A giant underground river fed by melting ice could run in a state of perpetual darkness far below Greenland’s surface, new research concludes.
Nicknamed the “Dark River,” this hypothetical waterway – that is, if it really exists – can stretch for 1,000 kilometers (620 miles), flowing from deep inland Greenland to the Petermann Fjord in the northwest of the country.
“The results are consistent with a long subglacial river, however, we are not yet certain about it,” explains ice sheet modeler Christopher Chambers of the Hokkaido University in Japan.
This uncertainty is largely due to significant gaps in radar data from aerial surveys of the Greenland Ice Sheet, which over the years have detected fragmented flashes of what looks like a giant subglacial valley system that it extends below large parts of the island.
Numerous studies in the last two decades have suggested that such trenches, valleys or “mega canyons” could be hidden in the subglacial environment, and have also raised the idea that liquid water could flow to the bottom of these geological features.
However, due to gaps in the data – given the paucity of flights mapping these deep contours – it is not known whether all the valleys are connected by a long, meandering river, or if they are simply disconnected segments of phenomena, let alone how the water would behave down there.
“We don’t know how much water, if any, is available to flow through the valley, and whether it actually comes out of Petermann Fjord or refreezes, or escapes from the valley, along the way,” Chambers explains.
In a new study designed as a “theoretical disquisition,” Chambers and his team explored the hypothetical possibility that the valley is not divided into separate pieces, but runs continuously in a long river.
They say such a possibility is plausible, given that the segmentation seen in the modeling above could be an illusion: phantom elevations resulting from misleading modeling in data-poor regions, rather than territorial features.
“Increases occur when data is interpolated to fill in the gaps between places where radar has obtained reliable data,” the authors write in the published article. “This suggests that the valley elevations may not be real.”
In the new model, the researchers assumed that the Dark River is indeed a continuous feature.

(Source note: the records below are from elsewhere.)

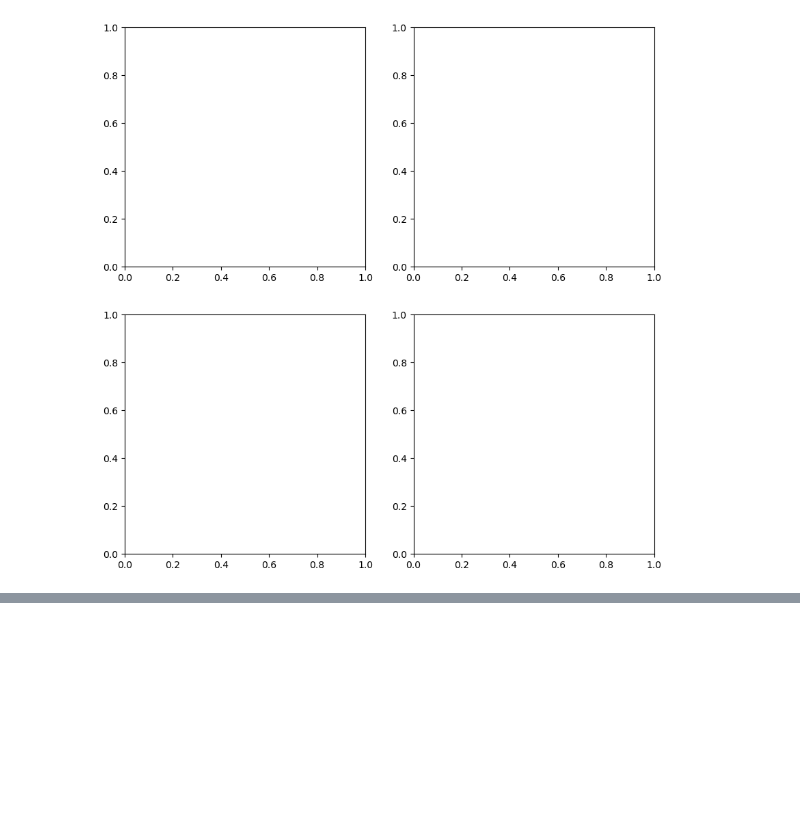
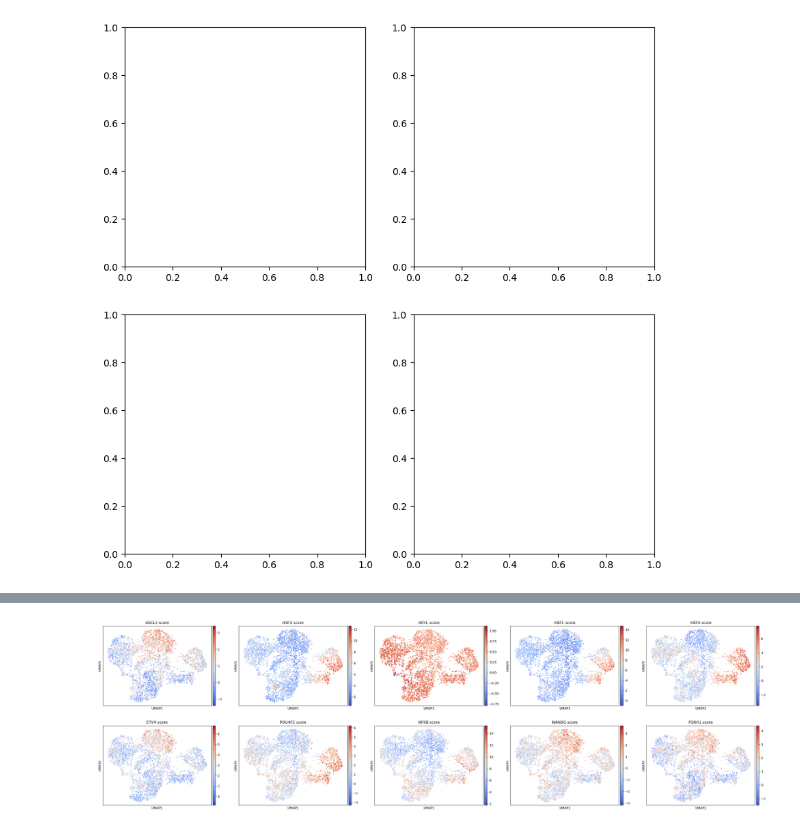
Before and after one commit to rogercasalsfr/cancer-pseudotime-grn-workflow, a Jupyter notebook: scripts/methods.ipynb, the cells around one changed output, grey strips where cells are left out. Cells and saved outputs as stored; diff of their text form; code cells hidden in the pictures; blank space fills up the shorter version.

```diff
--- a/scripts/methods.ipynb
+++ b/scripts/methods.ipynb
@@ -238,0 +312,10 @@ ValueError: 'c' argument must be a color, a sequence of colors, or a sequence of
+# %%
+dc.mt.ulm(data=adata, net=collectri)
+score = dc.pp.get_obsm(adata=adata, key="score_ulm")
+# %%
+tfs = dc.tl.rankby_order(
+    adata=score,
+    order="dpt_pseudotime",
+    stat="dcor",
+)
+tfs
@@ -238,0 +336,7 @@ ValueError: 'c' argument must be a color, a sequence of colors, or a sequence of
+# %%
+top_tfs = tfs.head(10)["name"].to_list()
+#top_tfs
+# %%
+sc.pl.umap(score, color=top_tfs, cmap="coolwarm", ncols=5, title=[f"{t} score" for t in top_tfs]) #vmin=-5, vmax=5,
+# %% [output]
+[figure, added]
```
Also changed, not shown: parts of 54 cells of this notebook.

Based on that scenario, the simulations suggested that the waterway flows from central Greenland out to sea, with liquid water flowing through the unbroken path.
“Along its route, the valley road gradually progresses up an icy incline, causing a decrease in pressure from the ice overburden and theoretically allowing water to flow through,” the team writes.
While the findings remain hypothetical for now, the researchers believe future aerial studies could one day confirm the simulations.
If so, not only would it tell us that the Dark River is real, but we have also reached a new level of ability to model the behavior of the Greenland ice sheet – an enormously complex and mysterious body that is predicted to have a large impact on future sea level rise.
The findings have been published in The Cryosphere.